- _EXERCISE PROMPT_: Give back the records below verbatim, please, but without a single image.

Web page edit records
★ ★ ★ ★ ★ ★ ★

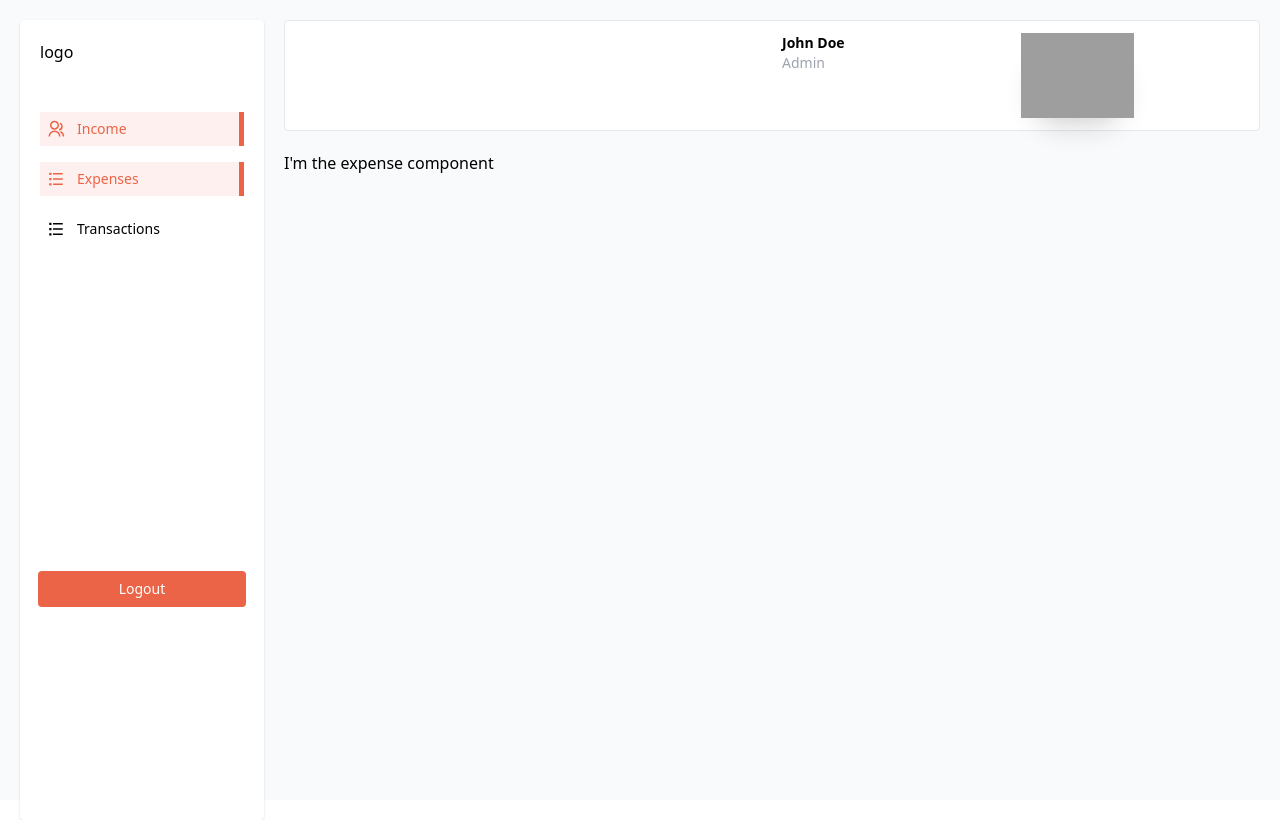
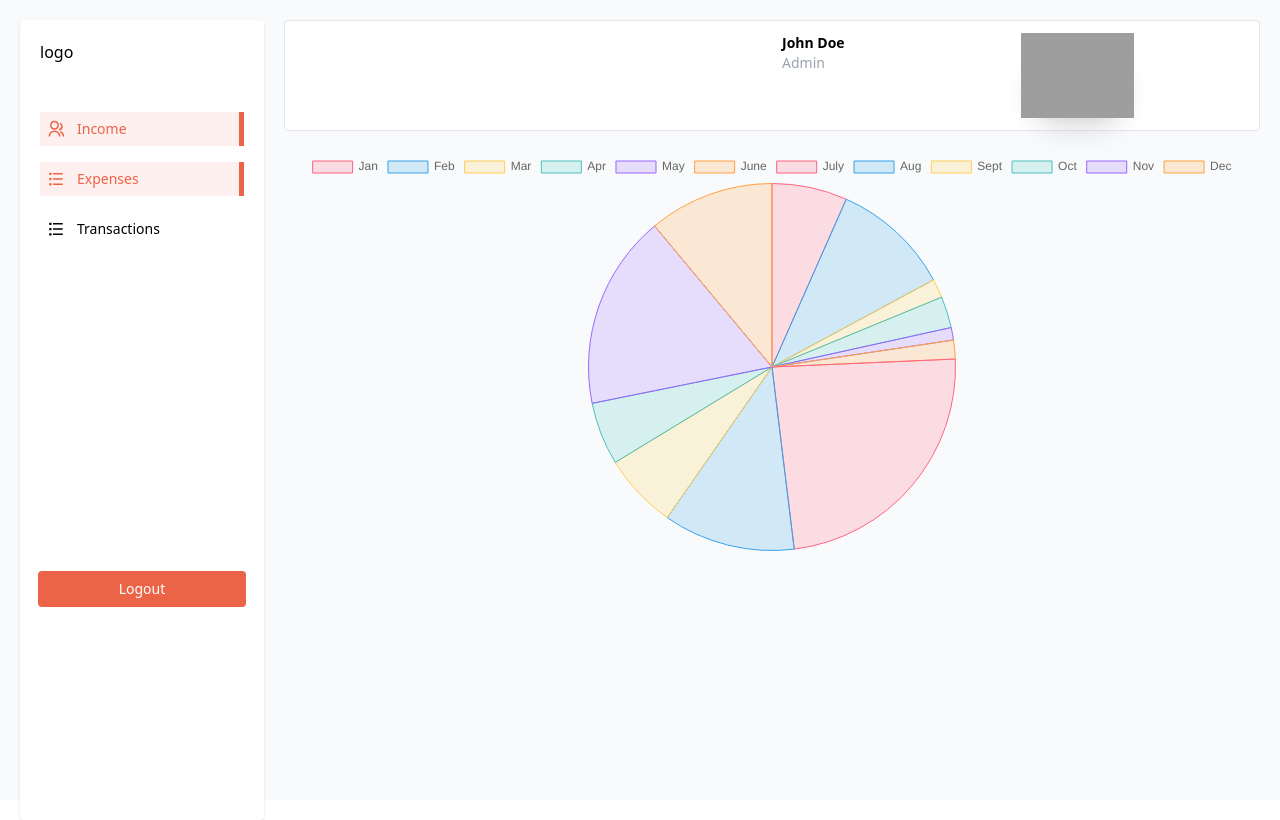
Before and after one commit to hirwablessing/expense-tracker-client, a React (Vite) app: page /expenses in a window 1280 px wide. Built offline with nearby package versions, Linux system fonts and the light colour scheme; grey boxes are pictures that could not be loaded.

Commit message:
Add expense component,change card's titles

```diff
--- a/src/components/ExpenseChart.tsx
+++ b/src/components/ExpenseChart.tsx
@@ -1,5 +1,154 @@
 import React from "react";
+import { Pie } from "react-chartjs-2";
 
-export default function ExpensesChart() {
-  return <div>I'm the expense component</div>;
+// const globalAny: any = global;
+
+// globalAny.global.tooltips.enabled = false;
+// globalAny.global.legend.position = "bottom";
+
+export default function ExpenseChart() {
+  const data2019 = [
+    {
+      name: "Jan 2019",
+      Approved: 3432,
+      Pending: 2342,
+      Rejected: 343,
+    },
+    {
+      name: "Feb 2019",
+      Approved: 2342,
+      Pending: 3246,
+      Rejected: 3431,
+    },
+    {
+      name: "Mar 2019",
+      Approved: 4565,
+      Pending: 4556,
+      Rejected: 343,
+    },
+    {
+      name: "Apr 2019",
+      Approved: 6654,
+      Pending: 4465,
+      Rejected: 343,
+    },
+    {
+      name: "May 2019",
+      Approved: 8765,
+      Pending: 4553,
+      Rejected: 456,
+    },
+    {
+      name: "June 2019",
+      Approved: 8765,
+      Pending: 4553,
+      Rejected: 456,
+    },
+    {
+      name: "July 2019",
+      Approved: 8765,
+      Pending: 4553,
+      Rejected: 456,
+    },
+    {
+      name: "Aug 2019",
+      Approved: 8765,
+      Pending: 4553,
+      Rejected: 456,
+    },
+    {
+      name: "Sept 2019",
+      Approved: 8765,
+      Pending: 4553,
+      Rejected: 456,
+    },
+    {
+      name: "Oct 2019",
+      Approved: 8765,
+      Pending: 4553,
+      Rejected: 456,
+    },
+    {
+      name: "Nov 2019",
+      Approved: 8765,
+      Pending: 4553,
+      Rejected: 456,
+    },
+    {
+      name: "Dec 2019",
+      Approved: 8765,
+      Pending: 4553,
+      Rejected: 456,
+    },
+  ];
+  return (
+    <div>
+      <Pie
+        data={{
+          labels: [
+            "Jan",
+            "Feb",
+            "Mar",
+            "Apr",
+            "May",
+            "June",
+            "July",
+            "Aug",
+            "Sept",
+            "Oct",
+            "Nov",
+            "Dec",
+          ],
+          datasets: [
+            {
+              label: "# of income",
+              data: [12, 19, 3, 5, 2, 3, 43, 21, 12, 10, 31, 20],
+              backgroundColor: [
+                "rgba(255, 99, 132, 0.2)",
+                "rgba(54, 162, 235, 0.2)",
+                "rgba(255, 206, 86, 0.2)",
+                "rgba(75, 192, 192, 0.2)",
+                "rgba(153, 102, 255, 0.2)",
+                "rgba(255, 159, 64, 0.2)",
+              ],
+              borderColor: [
+                "rgba(255, 99, 132, 1)",
+                "rgba(54, 162, 235, 1)",
+                "rgba(255, 206, 86, 1)",
+                "rgba(75, 192, 192, 1)",
+                "rgba(153, 102, 255, 1)",
+                "rgba(255, 159, 64, 1)",
+              ],
+              borderWidth: 1,
+            },
+            // {
+            //   label: 'Quantity',
+            //   data: [47, 52, 67, 58, 9, 50],
+            //   backgroundColor: 'orange',
+            //   borderColor: 'red',
+            // },
+          ],
+        }}
+        height={400}
+        width={600}
+        options={{
+          maintainAspectRatio: false,
+          scales: {
+            yAxes: [
+              {
+                ticks: {
+                  beginAtZero: true,
+                },
+              },
+            ],
+          },
+          legend: {
+            labels: {
+              fontSize: 25,
+            },
+          },
+        }}
+      />
+    </div>
+  );
 }
--- a/src/views/Home.tsx
+++ b/src/views/Home.tsx
@@ -7,9 +7,9 @@ export default function Home() {
   return (
     <Dashboard title="Expenses" subtitle="Statistics">
       <div className="grid grid-cols-1 md:grid-cols-2 lg:grid-cols-3 gap-10 mb-10 p-5 lg:p-0">
+        <Card total={345} title="Incomes" img="" bgColor="#ec6448" />
         <Card total={345} title="Expenses" img="" bgColor="#ec6448" />
-        <Card total={345} title="Expenses" img="" bgColor="#ec6448" />
-        <Card total={345} title="Income" img="" bgColor="#ec6448" />
+        <Card total={345} title="Total Transactions" img="" bgColor="#ec6448" />
       </div>
       <div className="bg-white rounded shadow-md my-2 w-full pb-10">
         <IncomeChart />
```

★ ★ ★ ★ ★ ★ ★

- _SOLVED EXERCISE_:
Before and after one commit to hirwablessing/expense-tracker-client, a React (Vite) app: page /expenses in a window 1280 px wide. Built offline with nearby package versions, Linux system fonts and the light colour scheme; grey boxes are pictures that could not be loaded.

Commit message:
Add expense component,change card's titles

```diff
--- a/src/components/ExpenseChart.tsx
+++ b/src/components/ExpenseChart.tsx
@@ -1,5 +1,154 @@
 import React from "react";
+import { Pie } from "react-chartjs-2";
 
-export default function ExpensesChart() {
-  return <div>I'm the expense component</div>;
+// const globalAny: any = global;
+
+// globalAny.global.tooltips.enabled = false;
+// globalAny.global.legend.position = "bottom";
+
+export default function ExpenseChart() {
+  const data2019 = [
+    {
+      name: "Jan 2019",
+      Approved: 3432,
+      Pending: 2342,
+      Rejected: 343,
+    },
+    {
+      name: "Feb 2019",
+      Approved: 2342,
+      Pending: 3246,
+      Rejected: 3431,
+    },
+    {
+      name: "Mar 2019",
+      Approved: 4565,
+      Pending: 4556,
+      Rejected: 343,
+    },
+    {
+      name: "Apr 2019",
+      Approved: 6654,
+      Pending: 4465,
+      Rejected: 343,
+    },
+    {
+      name: "May 2019",
+      Approved: 8765,
+      Pending: 4553,
+      Rejected: 456,
+    },
+    {
+      name: "June 2019",
+      Approved: 8765,
+      Pending: 4553,
+      Rejected: 456,
+    },
+    {
+      name: "July 2019",
+      Approved: 8765,
+      Pending: 4553,
+      Rejected: 456,
+    },
+    {
+      name: "Aug 2019",
+      Approved: 8765,
+      Pending: 4553,
+      Rejected: 456,
+    },
+    {
+      name: "Sept 2019",
+      Approved: 8765,
+      Pending: 4553,
+      Rejected: 456,
+    },
+    {
+      name: "Oct 2019",
+      Approved: 8765,
+      Pending: 4553,
+      Rejected: 456,
+    },
+    {
+      name: "Nov 2019",
+      Approved: 8765,
+      Pending: 4553,
+      Rejected: 456,
+    },
+    {
+      name: "Dec 2019",
+      Approved: 8765,
+      Pending: 4553,
+      Rejected: 456,
+    },
+  ];
+  return (
+    <div>
+      <Pie
+        data={{
+          labels: [
+            "Jan",
+            "Feb",
+            "Mar",
+            "Apr",
+            "May",
+            "June",
+            "July",
+            "Aug",
+            "Sept",
+            "Oct",
+            "Nov",
+            "Dec",
+          ],
+          datasets: [
+            {
+              label: "# of income",
+              data: [12, 19, 3, 5, 2, 3, 43, 21, 12, 10, 31, 20],
+              backgroundColor: [
+                "rgba(255, 99, 132, 0.2)",
+                "rgba(54, 162, 235, 0.2)",
+                "rgba(255, 206, 86, 0.2)",
+                "rgba(75, 192, 192, 0.2)",
+                "rgba(153, 102, 255, 0.2)",
+                "rgba(255, 159, 64, 0.2)",
+              ],
+              borderColor: [
+                "rgba(255, 99, 132, 1)",
+                "rgba(54, 162, 235, 1)",
+                "rgba(255, 206, 86, 1)",
+                "rgba(75, 192, 192, 1)",
+                "rgba(153, 102, 255, 1)",
+                "rgba(255, 159, 64, 1)",
+              ],
+              borderWidth: 1,
+            },
+            // {
+            //   label: 'Quantity',
+            //   data: [47, 52, 67, 58, 9, 50],
+            //   backgroundColor: 'orange',
+            //   borderColor: 'red',
+            // },
+          ],
+        }}
+        height={400}
+        width={600}
+        options={{
+          maintainAspectRatio: false,
+          scales: {
+            yAxes: [
+              {
+                ticks: {
+                  beginAtZero: true,
+                },
+              },
+            ],
+          },
+          legend: {
+            labels: {
+              fontSize: 25,
+            },
+          },
+        }}
+      />
+    </div>
+  );
 }
--- a/src/views/Home.tsx
+++ b/src/views/Home.tsx
@@ -7,9 +7,9 @@ export default function Home() {
   return (
     <Dashboard title="Expenses" subtitle="Statistics">
       <div className="grid grid-cols-1 md:grid-cols-2 lg:grid-cols-3 gap-10 mb-10 p-5 lg:p-0">
+        <Card total={345} title="Incomes" img="" bgColor="#ec6448" />
         <Card total={345} title="Expenses" img="" bgColor="#ec6448" />
-        <Card total={345} title="Expenses" img="" bgColor="#ec6448" />
-        <Card total={345} title="Income" img="" bgColor="#ec6448" />
+        <Card total={345} title="Total Transactions" img="" bgColor="#ec6448" />
       </div>
       <div className="bg-white rounded shadow-md my-2 w-full pb-10">
         <IncomeChart />
```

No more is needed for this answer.